[Records from a dataset]
□ □ □ □ □ □ □

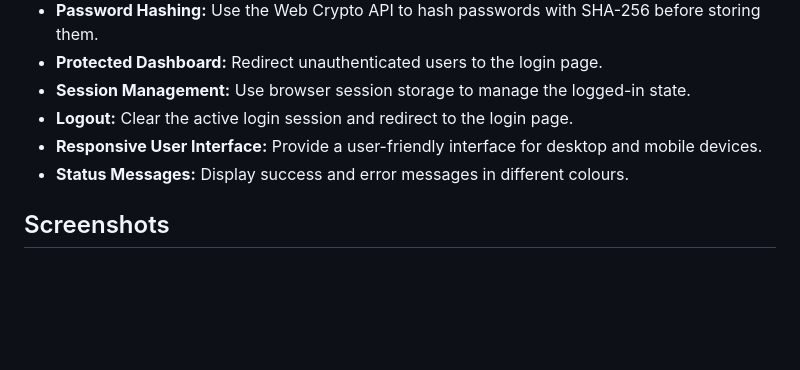
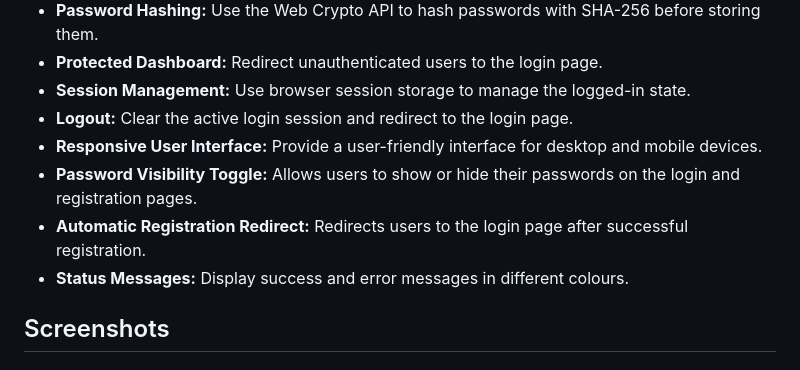
Before and after one commit to aromaltechs/OIBSIP, a Markdown page: WebDev-L2-LoginAuth/README.md, the part around the change. Rendered like a GitHub page; blank space fills up the shorter version.

Commit message:
Update README with authentication improvements

```diff
--- a/WebDev-L2-LoginAuth/README.md
+++ b/WebDev-L2-LoginAuth/README.md
@@ -31,6 +31,8 @@ The application allows users to register with a username, email address, and pas
 * **Session Management:** Use browser session storage to manage the logged-in state.
 * **Logout:** Clear the active login session and redirect to the login page.
 * **Responsive User Interface:** Provide a user-friendly interface for desktop and mobile devices.
+* **Password Visibility Toggle:** Allows users to show or hide their passwords on the login and registration pages.
+* **Automatic Registration Redirect:** Redirects users to the login page after successful registration.
 * **Status Messages:** Display success and error messages in different colours.
 
 ## Screenshots
```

□ □ □ □ □ □ □

**EXERCISE DETAILS**
Restate each entry word for word; pictures stay out of the copy.

**ANSWER TO THE PROBLEM**
Before and after one commit to aromaltechs/OIBSIP, a Markdown page: WebDev-L2-LoginAuth/README.md, the part around the change. Rendered like a GitHub page; blank space fills up the shorter version.

Commit message:
Update README with authentication improvements

```diff
--- a/WebDev-L2-LoginAuth/README.md
+++ b/WebDev-L2-LoginAuth/README.md
@@ -31,6 +31,8 @@ The application allows users to register with a username, email address, and pas
 * **Session Management:** Use browser session storage to manage the logged-in state.
 * **Logout:** Clear the active login session and redirect to the login page.
 * **Responsive User Interface:** Provide a user-friendly interface for desktop and mobile devices.
+* **Password Visibility Toggle:** Allows users to show or hide their passwords on the login and registration pages.
+* **Automatic Registration Redirect:** Redirects users to the login page after successful registration.
 * **Status Messages:** Display success and error messages in different colours.
 
 ## Screenshots
```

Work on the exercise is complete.